** Opening Given records block **

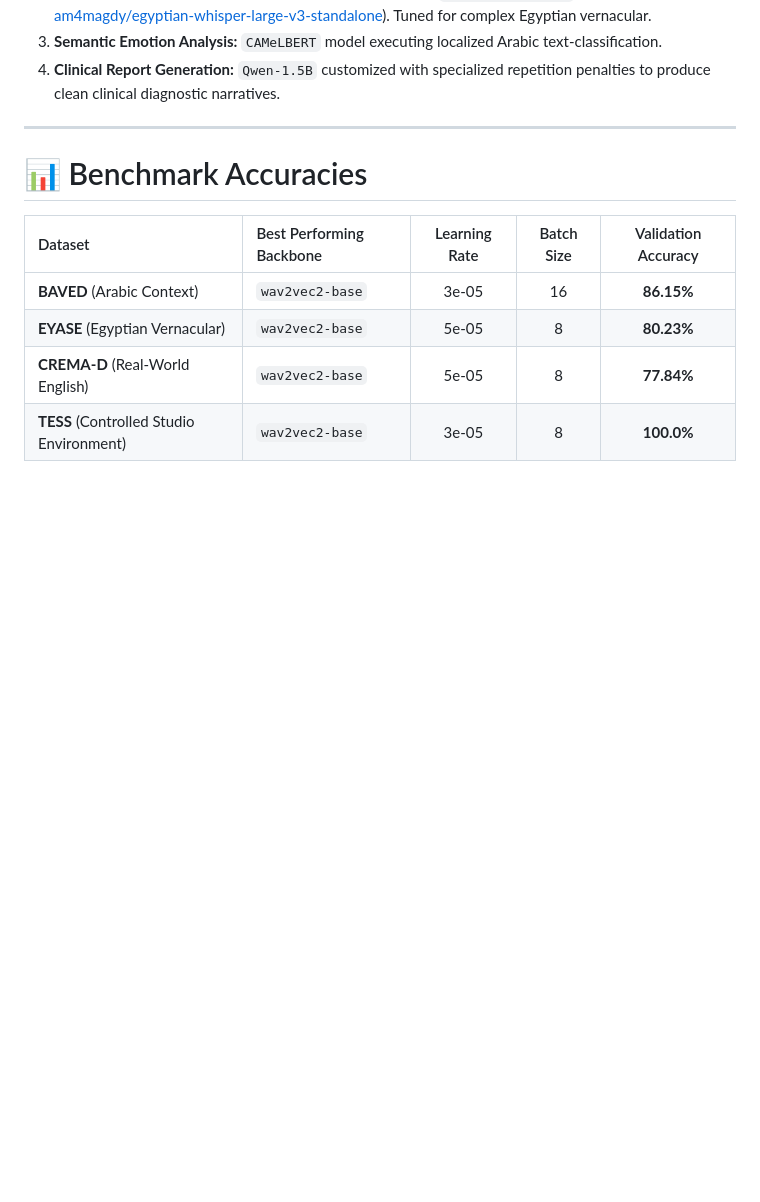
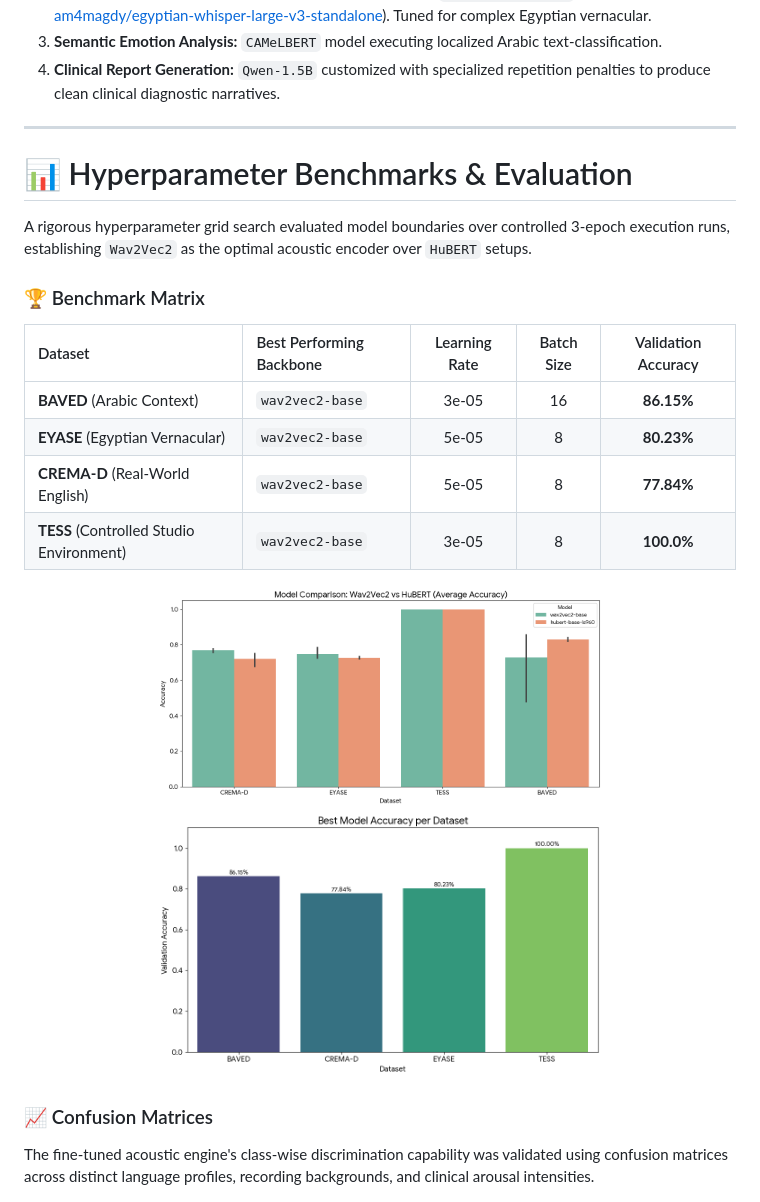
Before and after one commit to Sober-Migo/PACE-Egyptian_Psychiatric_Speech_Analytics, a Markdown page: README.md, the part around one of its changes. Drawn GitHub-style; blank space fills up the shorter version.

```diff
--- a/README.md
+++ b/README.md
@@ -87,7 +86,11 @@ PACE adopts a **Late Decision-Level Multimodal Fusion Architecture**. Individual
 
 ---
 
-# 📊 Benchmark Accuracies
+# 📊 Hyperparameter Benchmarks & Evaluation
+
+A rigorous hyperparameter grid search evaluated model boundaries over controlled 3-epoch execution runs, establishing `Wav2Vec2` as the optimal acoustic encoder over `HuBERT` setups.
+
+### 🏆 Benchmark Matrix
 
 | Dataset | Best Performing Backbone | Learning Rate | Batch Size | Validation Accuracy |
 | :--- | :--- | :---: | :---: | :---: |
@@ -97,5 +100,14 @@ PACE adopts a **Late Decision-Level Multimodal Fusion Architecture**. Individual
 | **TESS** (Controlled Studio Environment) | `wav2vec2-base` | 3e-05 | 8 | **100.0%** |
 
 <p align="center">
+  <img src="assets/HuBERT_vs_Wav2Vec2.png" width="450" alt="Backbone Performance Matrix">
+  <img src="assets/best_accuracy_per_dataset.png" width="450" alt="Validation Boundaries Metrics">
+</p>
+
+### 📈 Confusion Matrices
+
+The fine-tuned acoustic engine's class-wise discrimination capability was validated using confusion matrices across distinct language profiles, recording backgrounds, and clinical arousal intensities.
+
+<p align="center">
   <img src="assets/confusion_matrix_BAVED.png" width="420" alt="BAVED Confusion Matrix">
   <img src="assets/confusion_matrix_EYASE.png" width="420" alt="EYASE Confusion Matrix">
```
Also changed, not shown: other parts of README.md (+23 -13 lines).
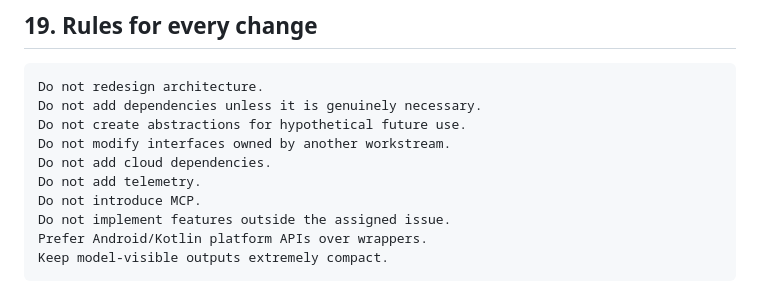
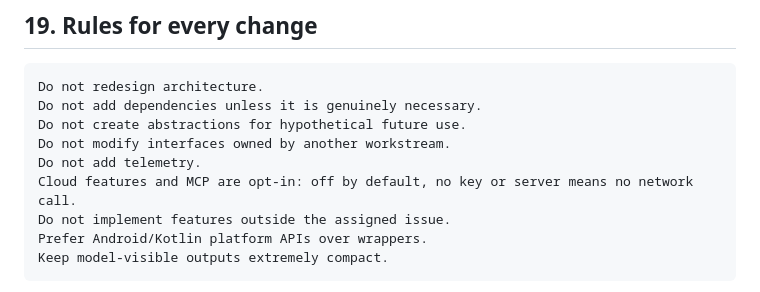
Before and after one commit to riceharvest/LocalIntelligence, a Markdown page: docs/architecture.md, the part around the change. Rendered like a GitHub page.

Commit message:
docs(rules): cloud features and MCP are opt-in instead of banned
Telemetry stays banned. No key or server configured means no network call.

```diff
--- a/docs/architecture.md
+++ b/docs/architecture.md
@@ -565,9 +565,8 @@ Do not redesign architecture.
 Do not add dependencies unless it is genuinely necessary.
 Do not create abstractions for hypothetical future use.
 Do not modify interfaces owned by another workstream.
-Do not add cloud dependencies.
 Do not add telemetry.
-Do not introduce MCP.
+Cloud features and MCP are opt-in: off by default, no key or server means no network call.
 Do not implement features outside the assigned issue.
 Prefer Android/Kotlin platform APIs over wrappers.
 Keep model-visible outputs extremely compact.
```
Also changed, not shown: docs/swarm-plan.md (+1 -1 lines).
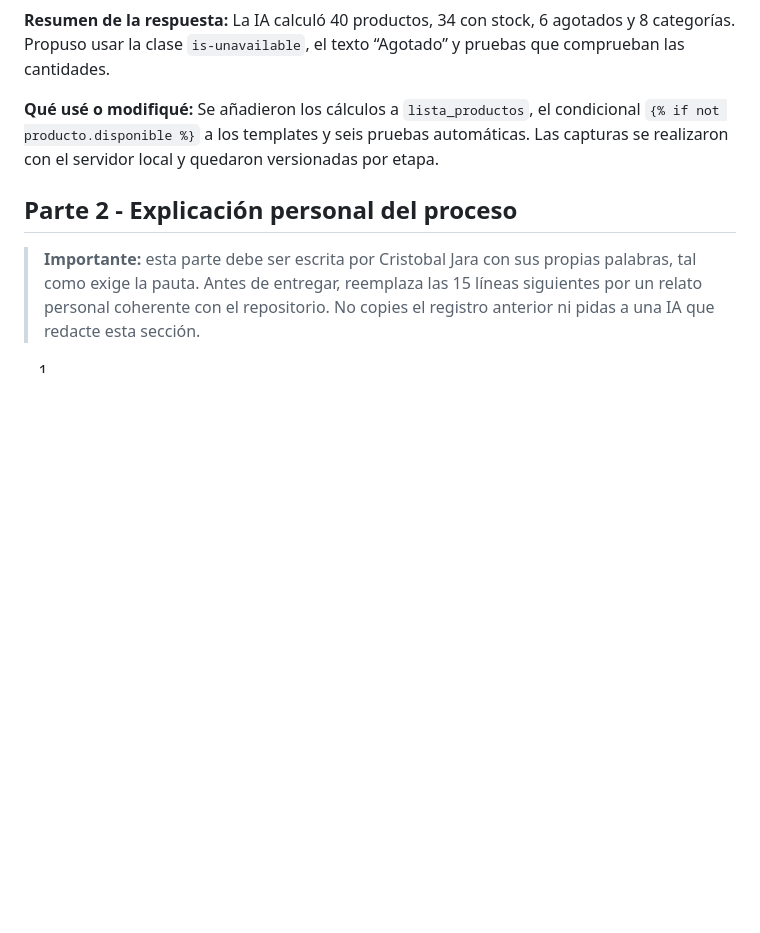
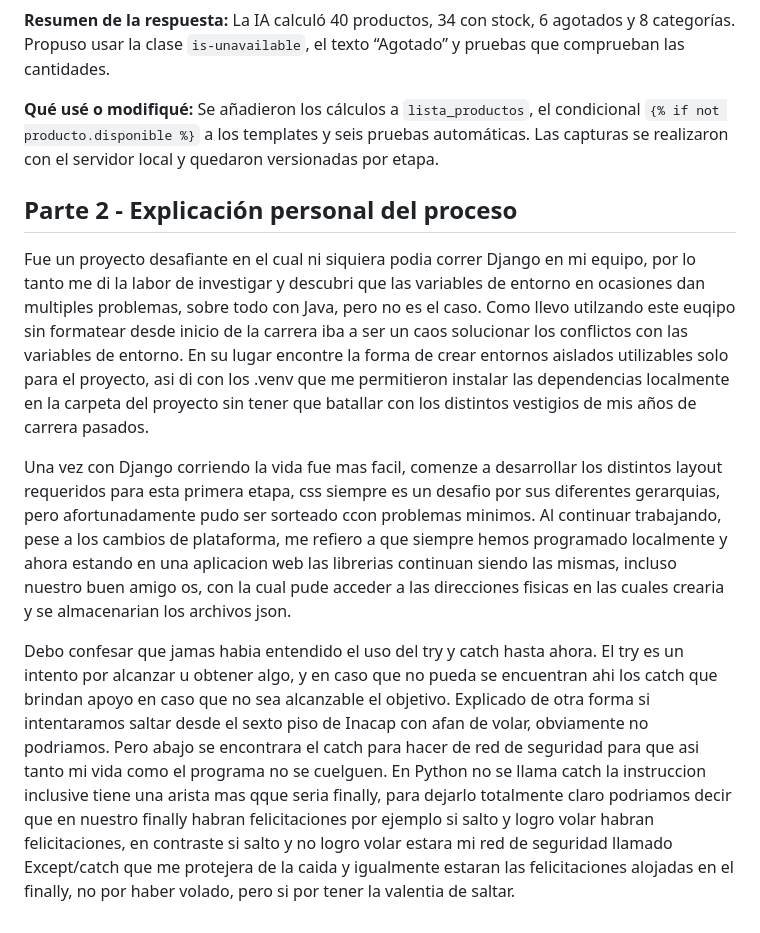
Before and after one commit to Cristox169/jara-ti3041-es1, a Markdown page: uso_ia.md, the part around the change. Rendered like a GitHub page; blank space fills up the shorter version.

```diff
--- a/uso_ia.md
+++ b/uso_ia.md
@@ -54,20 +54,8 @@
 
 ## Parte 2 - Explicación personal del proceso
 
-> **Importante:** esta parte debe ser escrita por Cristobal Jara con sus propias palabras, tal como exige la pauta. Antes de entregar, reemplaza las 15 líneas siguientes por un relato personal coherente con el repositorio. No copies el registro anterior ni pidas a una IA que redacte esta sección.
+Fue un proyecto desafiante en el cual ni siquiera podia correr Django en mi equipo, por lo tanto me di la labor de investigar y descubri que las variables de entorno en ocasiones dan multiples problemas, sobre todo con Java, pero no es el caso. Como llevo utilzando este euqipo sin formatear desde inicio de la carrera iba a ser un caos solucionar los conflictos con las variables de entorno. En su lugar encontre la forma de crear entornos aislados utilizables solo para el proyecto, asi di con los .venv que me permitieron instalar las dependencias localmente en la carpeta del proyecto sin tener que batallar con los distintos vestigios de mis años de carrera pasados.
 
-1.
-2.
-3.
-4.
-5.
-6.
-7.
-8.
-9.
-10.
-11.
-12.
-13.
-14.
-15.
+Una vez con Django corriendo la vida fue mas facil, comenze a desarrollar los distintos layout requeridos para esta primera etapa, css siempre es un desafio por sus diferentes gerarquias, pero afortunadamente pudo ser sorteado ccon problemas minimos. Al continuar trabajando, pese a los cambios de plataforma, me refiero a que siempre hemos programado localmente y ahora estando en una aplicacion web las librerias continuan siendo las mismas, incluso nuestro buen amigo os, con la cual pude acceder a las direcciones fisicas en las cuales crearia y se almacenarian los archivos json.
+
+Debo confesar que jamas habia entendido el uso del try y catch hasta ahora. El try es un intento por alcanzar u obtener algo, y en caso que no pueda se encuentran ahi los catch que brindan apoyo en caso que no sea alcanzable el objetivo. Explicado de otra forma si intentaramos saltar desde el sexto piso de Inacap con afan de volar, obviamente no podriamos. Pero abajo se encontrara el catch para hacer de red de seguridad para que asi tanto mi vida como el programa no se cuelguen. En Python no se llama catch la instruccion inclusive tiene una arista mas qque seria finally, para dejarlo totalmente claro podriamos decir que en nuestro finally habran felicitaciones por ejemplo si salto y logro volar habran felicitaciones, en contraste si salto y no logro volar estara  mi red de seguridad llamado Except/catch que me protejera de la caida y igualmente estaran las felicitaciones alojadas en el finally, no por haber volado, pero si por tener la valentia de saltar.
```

** Closing Given records block **

:: Instructions to follow ::
Without any pictures, return the material above exactly.

:: Task response ::
Before and after one commit to Sober-Migo/PACE-Egyptian_Psychiatric_Speech_Analytics, a Markdown page: README.md, the part around one of its changes. Drawn GitHub-style; blank space fills up the shorter version.

```diff
--- a/README.md
+++ b/README.md
@@ -87,7 +86,11 @@ PACE adopts a **Late Decision-Level Multimodal Fusion Architecture**. Individual
 
 ---
 
-# 📊 Benchmark Accuracies
+# 📊 Hyperparameter Benchmarks & Evaluation
+
+A rigorous hyperparameter grid search evaluated model boundaries over controlled 3-epoch execution runs, establishing `Wav2Vec2` as the optimal acoustic encoder over `HuBERT` setups.
+
+### 🏆 Benchmark Matrix
 
 | Dataset | Best Performing Backbone | Learning Rate | Batch Size | Validation Accuracy |
 | :--- | :--- | :---: | :---: | :---: |
@@ -97,5 +100,14 @@ PACE adopts a **Late Decision-Level Multimodal Fusion Architecture**. Individual
 | **TESS** (Controlled Studio Environment) | `wav2vec2-base` | 3e-05 | 8 | **100.0%** |
 
 <p align="center">
+  <img src="assets/HuBERT_vs_Wav2Vec2.png" width="450" alt="Backbone Performance Matrix">
+  <img src="assets/best_accuracy_per_dataset.png" width="450" alt="Validation Boundaries Metrics">
+</p>
+
+### 📈 Confusion Matrices
+
+The fine-tuned acoustic engine's class-wise discrimination capability was validated using confusion matrices across distinct language profiles, recording backgrounds, and clinical arousal intensities.
+
+<p align="center">
   <img src="assets/confusion_matrix_BAVED.png" width="420" alt="BAVED Confusion Matrix">
   <img src="assets/confusion_matrix_EYASE.png" width="420" alt="EYASE Confusion Matrix">
```
Also changed, not shown: other parts of README.md (+23 -13 lines).
Before and after one commit to riceharvest/LocalIntelligence, a Markdown page: docs/architecture.md, the part around the change. Rendered like a GitHub page.

Commit message:
docs(rules): cloud features and MCP are opt-in instead of banned
Telemetry stays banned. No key or server configured means no network call.

```diff
--- a/docs/architecture.md
+++ b/docs/architecture.md
@@ -565,9 +565,8 @@ Do not redesign architecture.
 Do not add dependencies unless it is genuinely necessary.
 Do not create abstractions for hypothetical future use.
 Do not modify interfaces owned by another workstream.
-Do not add cloud dependencies.
 Do not add telemetry.
-Do not introduce MCP.
+Cloud features and MCP are opt-in: off by default, no key or server means no network call.
 Do not implement features outside the assigned issue.
 Prefer Android/Kotlin platform APIs over wrappers.
 Keep model-visible outputs extremely compact.
```
Also changed, not shown: docs/swarm-plan.md (+1 -1 lines).
Before and after one commit to Cristox169/jara-ti3041-es1, a Markdown page: uso_ia.md, the part around the change. Rendered like a GitHub page; blank space fills up the shorter version.

```diff
--- a/uso_ia.md
+++ b/uso_ia.md
@@ -54,20 +54,8 @@
 
 ## Parte 2 - Explicación personal del proceso
 
-> **Importante:** esta parte debe ser escrita por Cristobal Jara con sus propias palabras, tal como exige la pauta. Antes de entregar, reemplaza las 15 líneas siguientes por un relato personal coherente con el repositorio. No copies el registro anterior ni pidas a una IA que redacte esta sección.
+Fue un proyecto desafiante en el cual ni siquiera podia correr Django en mi equipo, por lo tanto me di la labor de investigar y descubri que las variables de entorno en ocasiones dan multiples problemas, sobre todo con Java, pero no es el caso. Como llevo utilzando este euqipo sin formatear desde inicio de la carrera iba a ser un caos solucionar los conflictos con las variables de entorno. En su lugar encontre la forma de crear entornos aislados utilizables solo para el proyecto, asi di con los .venv que me permitieron instalar las dependencias localmente en la carpeta del proyecto sin tener que batallar con los distintos vestigios de mis años de carrera pasados.
 
-1.
-2.
-3.
-4.
-5.
-6.
-7.
-8.
-9.
-10.
-11.
-12.
-13.
-14.
-15.
+Una vez con Django corriendo la vida fue mas facil, comenze a desarrollar los distintos layout requeridos para esta primera etapa, css siempre es un desafio por sus diferentes gerarquias, pero afortunadamente pudo ser sorteado ccon problemas minimos. Al continuar trabajando, pese a los cambios de plataforma, me refiero a que siempre hemos programado localmente y ahora estando en una aplicacion web las librerias continuan siendo las mismas, incluso nuestro buen amigo os, con la cual pude acceder a las direcciones fisicas en las cuales crearia y se almacenarian los archivos json.
+
+Debo confesar que jamas habia entendido el uso del try y catch hasta ahora. El try es un intento por alcanzar u obtener algo, y en caso que no pueda se encuentran ahi los catch que brindan apoyo en caso que no sea alcanzable el objetivo. Explicado de otra forma si intentaramos saltar desde el sexto piso de Inacap con afan de volar, obviamente no podriamos. Pero abajo se encontrara el catch para hacer de red de seguridad para que asi tanto mi vida como el programa no se cuelguen. En Python no se llama catch la instruccion inclusive tiene una arista mas qque seria finally, para dejarlo totalmente claro podriamos decir que en nuestro finally habran felicitaciones por ejemplo si salto y logro volar habran felicitaciones, en contraste si salto y no logro volar estara  mi red de seguridad llamado Except/catch que me protejera de la caida y igualmente estaran las felicitaciones alojadas en el finally, no por haber volado, pero si por tener la valentia de saltar.
```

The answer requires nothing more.